Activist countries

Ukrainian refugees arrive in neighboring countries


(journalist)

This story has been updated with new developments. Ukrainian refugees fleeing the Russian invasion are beginning to arrive in neighboring countries, many of them traveling on foot. Reuters reports that normally quiet border crossings in Poland, Hungary and Slovakia are seeing increasing numbers of Ukrainians, and those countries are bracing for the possibility of several thousand more. Poland has set up reception centers for refugees and the country also plans to send a medical train to evacuate Ukrainians injured in the fighting. Slovakia and Hungary sent troops to the border to process the refugees.

Countries that do not border Ukraine, including Bulgaria and the Czech Republic, have pledged to send humanitarian aid and accept refugees. Romania said on Tuesday it was ready to accept up to 500,000. After Russia launched its dreaded invasion of Ukraine early on Thursday, some Kiev residents hunkered down in their homes or took refuge in metro stations, but many tried to flee the capital, leading to heavy traffic jams as long lines of cars left the city, the BBC reports.

“We are facing war and horror. What could be worse?” Liudmila Gireyeva, 64, said in Kyiv, according to AP. Putin “will be damned by history, and the Ukrainians damn him”. She said she would try to travel to the western city of Lviv before trying to join her daughter in Poland. the Guardian reports that at 6 p.m. local time, the main road out of Kyiv was jammed with vehicles and traffic was not moving. At Kyiv’s main train station, hundreds of passengers with luggage but no tickets were trying to get out of the city, although some services were cancelled.

Shortly after Putin announced military action, Oleksandra Matviichuk, president of the Center for Civil Liberties in Kyiv, told CNN she feared the invasion could cause a refugee crisis. “I am in Kyiv.

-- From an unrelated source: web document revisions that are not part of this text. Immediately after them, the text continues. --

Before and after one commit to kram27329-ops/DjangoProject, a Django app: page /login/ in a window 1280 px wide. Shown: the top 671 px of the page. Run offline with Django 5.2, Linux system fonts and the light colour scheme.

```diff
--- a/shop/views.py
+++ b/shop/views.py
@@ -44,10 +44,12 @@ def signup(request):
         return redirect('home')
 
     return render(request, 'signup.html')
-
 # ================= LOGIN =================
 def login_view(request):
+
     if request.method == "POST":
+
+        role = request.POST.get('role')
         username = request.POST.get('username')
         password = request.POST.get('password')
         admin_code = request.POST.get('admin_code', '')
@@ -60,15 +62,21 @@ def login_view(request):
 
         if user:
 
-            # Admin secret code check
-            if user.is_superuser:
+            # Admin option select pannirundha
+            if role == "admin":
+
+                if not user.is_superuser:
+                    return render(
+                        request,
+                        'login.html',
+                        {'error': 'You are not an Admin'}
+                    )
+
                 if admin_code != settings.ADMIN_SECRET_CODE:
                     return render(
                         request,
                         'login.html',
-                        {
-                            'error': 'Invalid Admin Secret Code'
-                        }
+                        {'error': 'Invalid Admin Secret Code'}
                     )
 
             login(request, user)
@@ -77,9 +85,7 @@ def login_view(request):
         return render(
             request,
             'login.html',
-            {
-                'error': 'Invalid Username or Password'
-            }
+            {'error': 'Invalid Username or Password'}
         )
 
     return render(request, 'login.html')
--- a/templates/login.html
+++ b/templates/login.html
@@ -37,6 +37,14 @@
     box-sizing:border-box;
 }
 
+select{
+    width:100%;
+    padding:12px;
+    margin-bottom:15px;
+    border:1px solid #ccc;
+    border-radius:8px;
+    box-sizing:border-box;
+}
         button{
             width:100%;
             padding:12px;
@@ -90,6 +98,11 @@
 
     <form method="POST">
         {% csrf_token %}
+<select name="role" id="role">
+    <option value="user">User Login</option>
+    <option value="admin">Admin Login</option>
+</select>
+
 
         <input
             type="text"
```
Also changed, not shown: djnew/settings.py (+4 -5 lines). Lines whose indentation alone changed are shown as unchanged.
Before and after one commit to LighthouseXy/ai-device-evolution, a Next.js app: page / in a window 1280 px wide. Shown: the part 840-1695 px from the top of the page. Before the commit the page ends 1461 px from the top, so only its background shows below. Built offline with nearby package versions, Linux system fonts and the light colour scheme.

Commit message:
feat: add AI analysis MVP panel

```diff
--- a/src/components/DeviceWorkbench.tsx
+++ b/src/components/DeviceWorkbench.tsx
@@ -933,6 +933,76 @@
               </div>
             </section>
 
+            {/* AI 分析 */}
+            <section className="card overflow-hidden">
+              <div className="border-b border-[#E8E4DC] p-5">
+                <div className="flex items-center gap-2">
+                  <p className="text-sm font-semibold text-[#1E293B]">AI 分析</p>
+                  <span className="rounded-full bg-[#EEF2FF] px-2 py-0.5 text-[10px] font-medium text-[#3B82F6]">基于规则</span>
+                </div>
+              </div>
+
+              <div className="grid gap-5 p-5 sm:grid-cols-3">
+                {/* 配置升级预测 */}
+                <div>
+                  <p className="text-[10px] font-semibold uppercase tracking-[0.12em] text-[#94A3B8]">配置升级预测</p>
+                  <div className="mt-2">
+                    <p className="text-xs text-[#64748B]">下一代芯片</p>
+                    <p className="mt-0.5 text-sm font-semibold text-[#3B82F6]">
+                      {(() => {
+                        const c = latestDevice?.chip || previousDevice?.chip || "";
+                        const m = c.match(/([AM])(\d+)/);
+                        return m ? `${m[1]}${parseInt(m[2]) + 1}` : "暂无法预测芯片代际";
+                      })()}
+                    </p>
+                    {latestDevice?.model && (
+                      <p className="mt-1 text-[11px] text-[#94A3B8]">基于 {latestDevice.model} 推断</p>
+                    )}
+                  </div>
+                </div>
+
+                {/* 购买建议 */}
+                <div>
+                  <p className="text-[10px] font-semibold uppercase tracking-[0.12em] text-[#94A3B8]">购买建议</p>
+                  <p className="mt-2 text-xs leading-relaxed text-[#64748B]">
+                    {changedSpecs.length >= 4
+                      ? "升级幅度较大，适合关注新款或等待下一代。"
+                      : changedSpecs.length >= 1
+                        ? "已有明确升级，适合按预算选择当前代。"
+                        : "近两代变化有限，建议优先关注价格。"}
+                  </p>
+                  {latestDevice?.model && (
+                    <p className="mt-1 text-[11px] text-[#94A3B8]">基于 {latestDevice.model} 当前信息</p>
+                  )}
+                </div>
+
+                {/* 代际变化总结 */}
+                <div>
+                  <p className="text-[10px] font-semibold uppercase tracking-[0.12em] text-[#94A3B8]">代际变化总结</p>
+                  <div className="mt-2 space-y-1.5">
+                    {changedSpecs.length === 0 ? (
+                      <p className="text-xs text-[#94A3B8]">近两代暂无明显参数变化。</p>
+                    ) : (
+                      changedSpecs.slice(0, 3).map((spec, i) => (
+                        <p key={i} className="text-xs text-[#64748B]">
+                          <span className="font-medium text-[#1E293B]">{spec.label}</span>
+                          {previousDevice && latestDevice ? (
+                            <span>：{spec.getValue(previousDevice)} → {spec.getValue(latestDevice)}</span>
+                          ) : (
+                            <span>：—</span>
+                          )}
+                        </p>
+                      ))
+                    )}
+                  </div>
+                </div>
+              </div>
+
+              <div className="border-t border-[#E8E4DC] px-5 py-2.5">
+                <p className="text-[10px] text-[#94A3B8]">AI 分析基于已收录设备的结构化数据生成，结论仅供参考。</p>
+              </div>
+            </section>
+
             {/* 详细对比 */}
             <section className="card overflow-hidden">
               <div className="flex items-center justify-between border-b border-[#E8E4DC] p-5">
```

And a lot of people stay in Kyiv and will fight for our country and for our city, and for our dignity,” she says. “But people with children, people without parents, people who are scared (will) try to leave (the) city.” She said she feared the invaders would target journalists, human rights activists and anyone “resisting the occupation”. (Read more Ukrainian stories.)